If the weather is nice this weekend, Adam Weber plans to get some buddies together for a round of golf. If not, the former Gophers quarterback will relax at his family's home in Shoreview, enjoying the company of good friends.
He will not be waiting by the phone, fretting over where he might be picked in the NFL draft. Weber has done everything he can to maximize his chances, spending two months training with other prospects in Miami and time in Arizona working out with Eric Decker and Larry Fitzgerald Jr. He also has the enthusiastic support of agent Marc Lillibridge, who financed those expensive preparations, and longtime pro and college coach Marc Trestman, who is vouching for Weber's skills after working with him last winter.
They believe in him for the same reason he believes in himself. Throughout a Gophers career battered by instability and disappointment, Weber never lost his bottomless optimism, love for football and commitment to giving his best every day, for his team as well as himself. He said he feels certain there is an NFL team that will believe in him, too, so he will not sweat the details this weekend.
"My family wanted to throw a party, but I'm not sure I want to do that," said Weber, who is working out at the U while waiting for his future to unfold. "It can be a very stressful process, and I want it to be a nice, relaxed day.
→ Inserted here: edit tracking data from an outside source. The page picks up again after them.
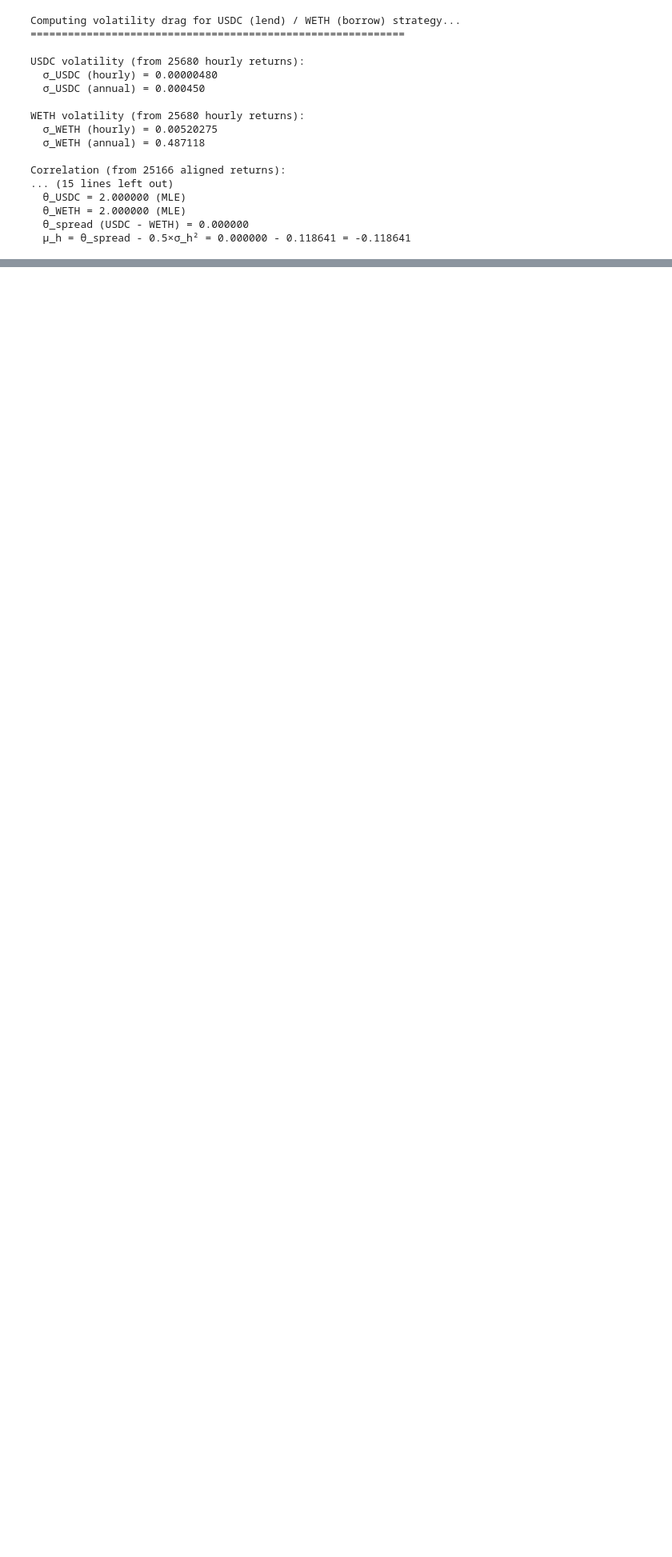
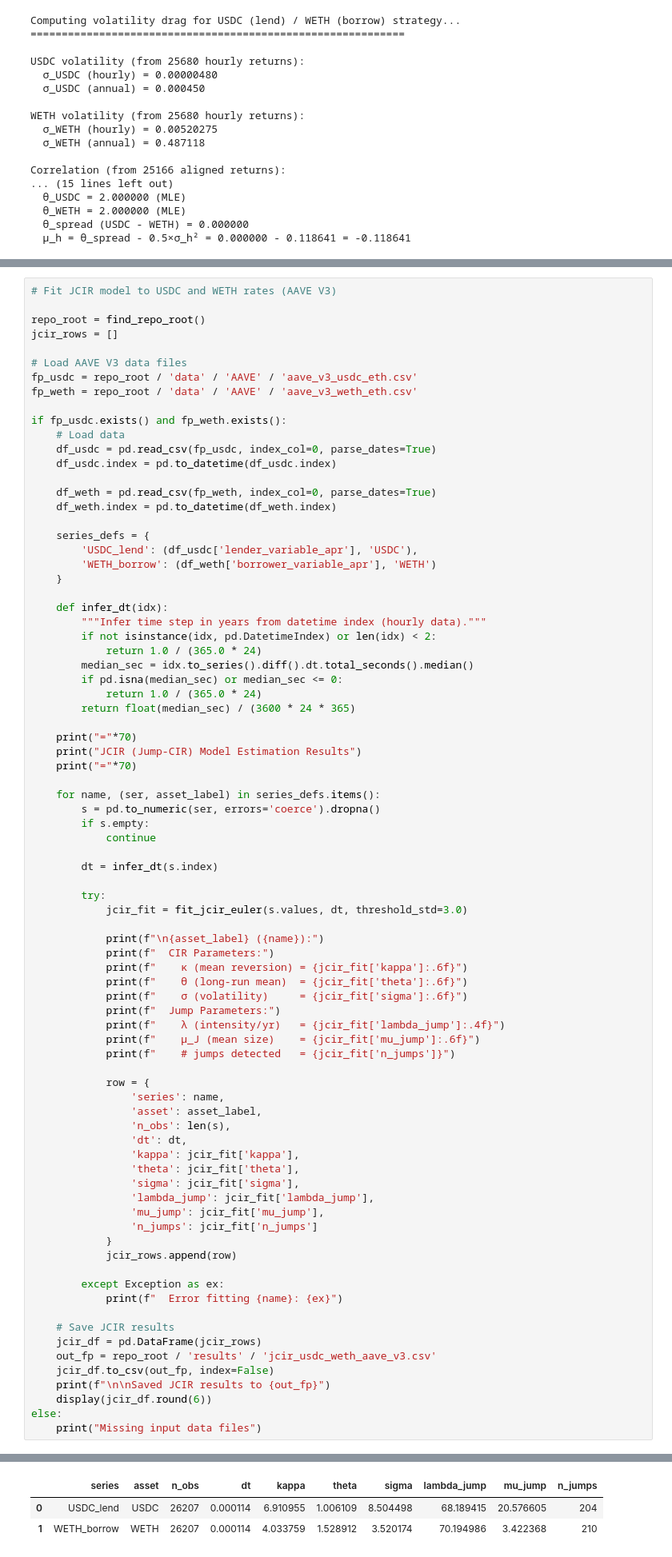
Before and after one commit to francisliu2/Defi_interestRate, a Jupyter notebook: src/stablecoin_short_demo_int_rate.ipynb, the cells around one changed output, grey strips where cells are left out. Shown at 80% size. Drawn from its saved outputs; the diff is of its cells as text; blank space fills up the shorter version.

```diff
--- a/src/stablecoin_short_demo_int_rate.ipynb
+++ b/src/stablecoin_short_demo_int_rate.ipynb
@@ -432,0 +615,82 @@ Volatility drag: 0.5 × σ_h² = 0.118641
+# %%
+# Fit JCIR model to USDC and WETH rates (AAVE V3)
+
+repo_root = find_repo_root()
+jcir_rows = []
+
+# Load AAVE V3 data files
+fp_usdc = repo_root / 'data' / 'AAVE' / 'aave_v3_usdc_eth.csv'
+fp_weth = repo_root / 'data' / 'AAVE' / 'aave_v3_weth_eth.csv'
+
+if fp_usdc.exists() and fp_weth.exists():
+    # Load data
+    df_usdc = pd.read_csv(fp_usdc, index_col=0, parse_dates=True)
+    df_usdc.index = pd.to_datetime(df_usdc.index)
+
+    df_weth = pd.read_csv(fp_weth, index_col=0, parse_dates=True)
+    df_weth.index = pd.to_datetime(df_weth.index)
+
+    series_defs = {
+        'USDC_lend': (df_usdc['lender_variable_apr'], 'USDC'),
+        'WETH_borrow': (df_weth['borrower_variable_apr'], 'WETH')
+    }
+
+    def infer_dt(idx):
+        """Infer time step in years from datetime index (hourly data)."""
+        if not isinstance(idx, pd.DatetimeIndex) or len(idx) < 2:
+            return 1.0 / (365.0 * 24)
+        median_sec = idx.to_series().diff().dt.total_seconds().median()
+        if pd.isna(median_sec) or median_sec <= 0:
+            return 1.0 / (365.0 * 24)
+        return float(median_sec) / (3600 * 24 * 365)
+
+    print("="*70)
+    print("JCIR (Jump-CIR) Model Estimation Results")
+    print("="*70)
+
+    for name, (ser, asset_label) in series_defs.items():
+        s = pd.to_numeric(ser, errors='coerce').dropna()
+        if s.empty:
+            continue
+
+        dt = infer_dt(s.index)
+
+        try:
+            jcir_fit = fit_jcir_euler(s.values, dt, threshold_std=3.0)
+
+            print(f"\n{asset_label} ({name}):")
+            print(f"  CIR Parameters:")
+            print(f"    κ (mean reversion) = {jcir_fit['kappa']:.6f}")
+            print(f"    θ (long-run mean)  = {jcir_fit['theta']:.6f}")
+            print(f"    σ (volatility)     = {jcir_fit['sigma']:.6f}")
+            print(f"  Jump Parameters:")
+            print(f"    λ (intensity/yr)   = {jcir_fit['lambda_jump']:.4f}")
+            print(f"    μ_J (mean size)    = {jcir_fit['mu_jump']:.6f}")
+            print(f"    # jumps detected   = {jcir_fit['n_jumps']}")
+
+            row = {
+                'series': name,
+                'asset': asset_label,
+                'n_obs': len(s),
+                'dt': dt,
+                'kappa': jcir_fit['kappa'],
+                'theta': jcir_fit['theta'],
+                'sigma': jcir_fit['sigma'],
+                'lambda_jump': jcir_fit['lambda_jump'],
+                'mu_jump': jcir_fit['mu_jump'],
+                'n_jumps': jcir_fit['n_jumps']
+            }
+            jcir_rows.append(row)
+
+        except Exception as ex:
+            print(f"  Error fitting {name}: {ex}")
+
+    # Save JCIR results
+    jcir_df = pd.DataFrame(jcir_rows)
+    out_fp = repo_root / 'results' / 'jcir_usdc_weth_aave_v3.csv'
+    jcir_df.to_csv(out_fp, index=False)
+    print(f"\n\nSaved JCIR results to {out_fp}")
+    display(jcir_df.round(6))
+else:
+    print("Missing input data files")
+# %% [output]
@@ -432,0 +714,3 @@ Volatility drag: 0.5 × σ_h² = 0.118641
+|  | series | asset | n_obs | dt | kappa | theta | sigma | lambda_jump | mu_jump | n_jumps |
+| 0 | USDC_lend | USDC | 26207 | 0.000114 | 6.910955 | 1.006109 | 8.504498 | 68.189415 | 20.576605 | 204 |
+| 1 | WETH_borrow | WETH | 26207 | 0.000114 | 4.033759 | 1.528912 | 3.520174 | 70.194986 | 3.422368 | 210 |
```
Also changed, not shown: parts of 9 cells of this notebook, 6 other files.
"If I get a phone call, I get a phone call, and we'll go from there. And if it doesn't happen, then we'll take the next steps. Regardless of whether I get drafted, I know I'll be on a team. However I get there, I don't care."
Draft analysts predict Weber could be chosen in the middle or late rounds -- or not at all. Those who rank him lower point to his size (6-1) and his interceptions (51 over a 50-game career). Those who rank him higher have looked past that.
They see the guy who played in four different offensive schemes in five years, under three head coaches and four quarterback coaches, and never complained. No matter how daunting the adjustment or how harsh the criticism, Weber kept doing his job to the best of his ability. That's what convinced Lillibridge, a former NFL player and scout, to represent Weber -- and fund predraft training costs that Weber estimated at $15,000 to $20,000.
"Once I met him, I knew he was the kind of guy I wanted to represent," Lillibridge said. "He's got intelligence and moxie, and he's a leader."
Weber graduated last May with a degree in marketing, which enabled him to train full-time once the Gophers' season ended in November. He spent January and February in Miami, where he devoted 12 hours a day to preparing for the draft alongside top prospects such as Arkansas tight end D.J. Williams, Miami (Fla.) receiver Leonard Hankerson and Maryland receiver Torrey Smith.
Detroit Lions quarterback Drew Stanton helped Weber with his throwing mechanics. Trestman gave him pointers for his March 8 pro day at the U, where Weber and others worked out for several NFL scouts. Decker, his former Gophers teammate who now plays for the Denver Broncos, told him what to expect when meeting with team representatives and invited him to train with NFL players in Arizona.
About eight teams have been in contact with Weber, and he visited the Jacksonville Jaguars. He understands some teams will dismiss him out of hand, but like Lillibridge, he is convinced that an organization that matches his values will give him a shot.
"I'm not just a bunch of numbers,'' Weber said. "I'm a guy who, regardless of what's going on, will do whatever I can to win. I'll never give up. I'll never be a distraction. I'll come in and be the hardest worker. That's what I have to sell."
Some NFL team -- one that appreciates integrity, selflessness and grit -- has the opportunity to snag a real bargain this weekend in Weber. More than once, he has been asked whether he wishes he had gone to another school, a place with fewer challenges and more success. To do so, he said, would be a pointless waste of energy.
Under Weber's philosophy, the most important play for any quarterback is the next one. Like always, he will be looking downfield this weekend, convinced that effort and belief will add up to something good.
"I'm not going to lie," he said. "It was very tough here at times, but I wasn't going to quit. I love competing, and I love the game of football, so I focused on doing the best I could every day. I know if I continue to work hard, things are going to work out."
Rachel Blount • email@example.com